A selection of essential questions you should ask yourself on your Cloud Identity hygiene are:

  1. How many administrators do you have?
    1. Direct administrators
    2. Indirect administrators, such as Group Owners, Service Principal Owners/App Owners
  2. Are you actively keeping up to date with attack paths?
  3. Are you using a secure device for administrative access?
  4. Are your user accounts for admin tasks separate from your email account?
  5. Are you using FIDO2?

Using Cloud Services safely

A lot of cloud platform consumers view themselves simply as consumers of a service. When setting up a Landing Zone, it is important that the services provided are limited to what the organization is comfortable with providing securely. If a Container solution seems appealing, it is important to consider whether it is something that should be supported as a platform capability. If not, we recommend restricting any usage of it to a sandbox to experiment, but avoid having it in production environment.

Once you have determined which services you want to use, you should establish a process for adding support for those services within your organization. This will help ensure that the services can be used securely and in accordance with the organization's policies and procedures.

A selection of essential questions you should ask yourself for making sure you are using cloud services safely are:

  1. Do you have a list of the supported resources?
  2. Do you have a process for onboarding new services to assess the security risks?
  3. Do all the supported resources have logging and monitoring enabled?
  4. Do you have guardrails to prevent insecure configuration?
  5. Do you allow developers to consciously override the guardrail while documenting their exemption?
  6. Are you aware of the risks associated with using the service?
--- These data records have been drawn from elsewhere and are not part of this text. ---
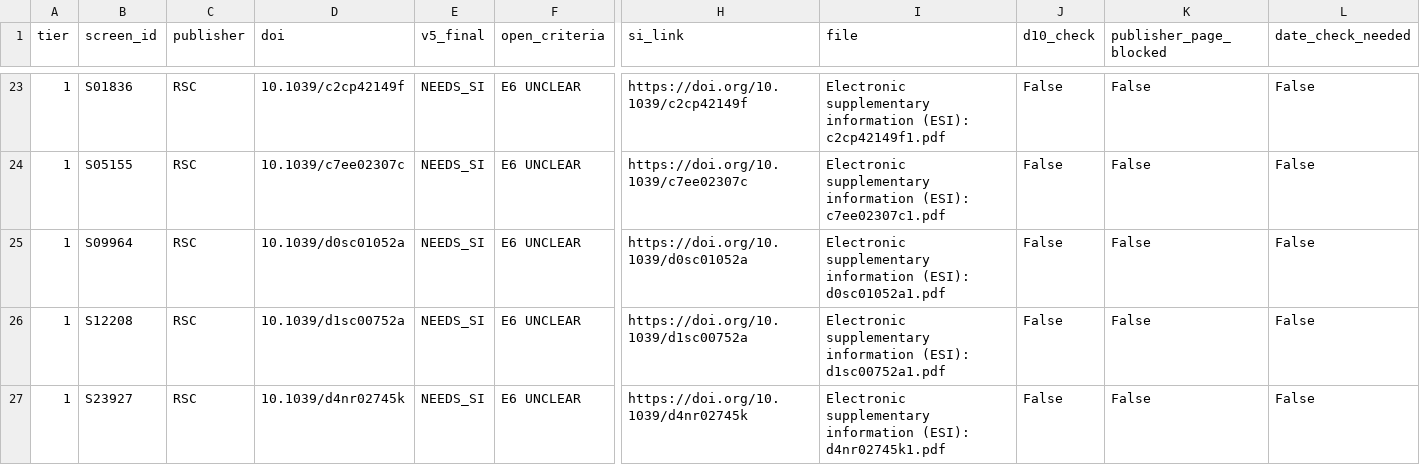
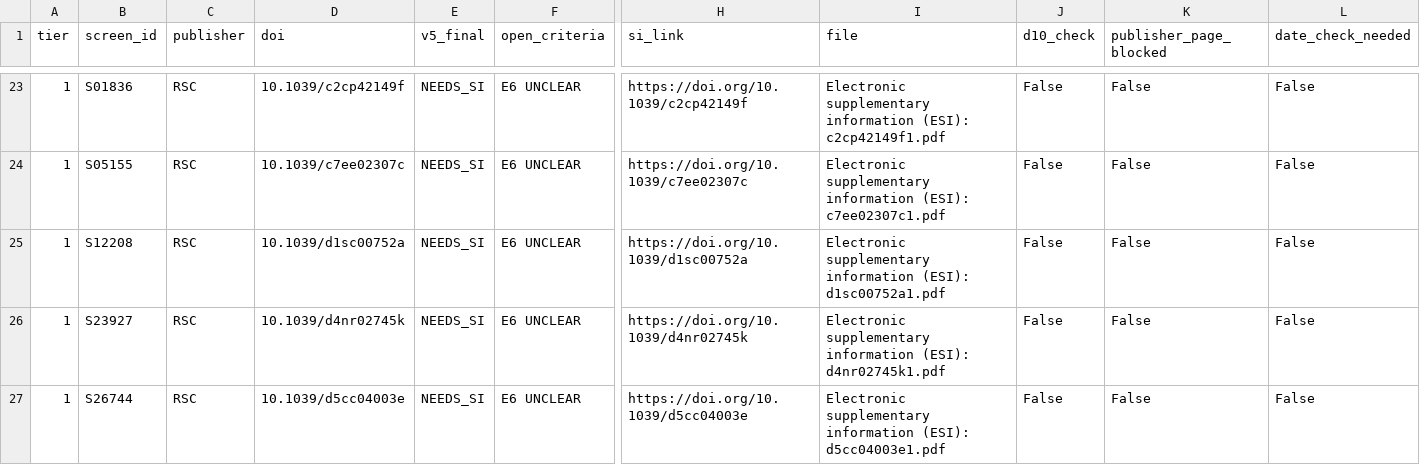
Before and after one commit to fronkt/sts-electrocatalyst, a CSV file: results/s2_2026-09-25/full_text/si_checklist.csv, drawn as a sheet; only a part is shown, gaps mark what is left out; the shorter side is filled out with more unchanged rows; rows hold the shown columns only; the diff covers the shown part only; the diff names each change by its address in the sheet, - before the commit and + after, or states it on an @@ line.

```diff
--- a/results/s2_2026-09-25/full_text/si_checklist.csv
+++ b/results/s2_2026-09-25/full_text/si_checklist.csv
-row 25: 1 | S09964 | RSC | 10.1039/d0sc01052a | NEEDS_SI | E6 UNCLEAR | https://doi.org/10.1039/d0sc01052a | Electronic supplementary information (ESI): d0sc01052a1.pdf | False | False | False
```
Also changed, not shown: 3 removed rows elsewhere in this file, results/s2_2026-09-25/full_text/reconcile/current_state.csv, 52 other files.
To conclude, Landing Zones are a crucial concept to build secure cloud environments. It provides an environment, a segment, and a trust boundary supported by a centralized platform that hosts central capabilities to reduce time to market. However, flawed implementations can compromise security and isolation, which is why there are things you must get right. Simply relying on a framework won’t get you there. If security is a priority, organizations will effectively build and maintain secure cloud environments through Landing Zones.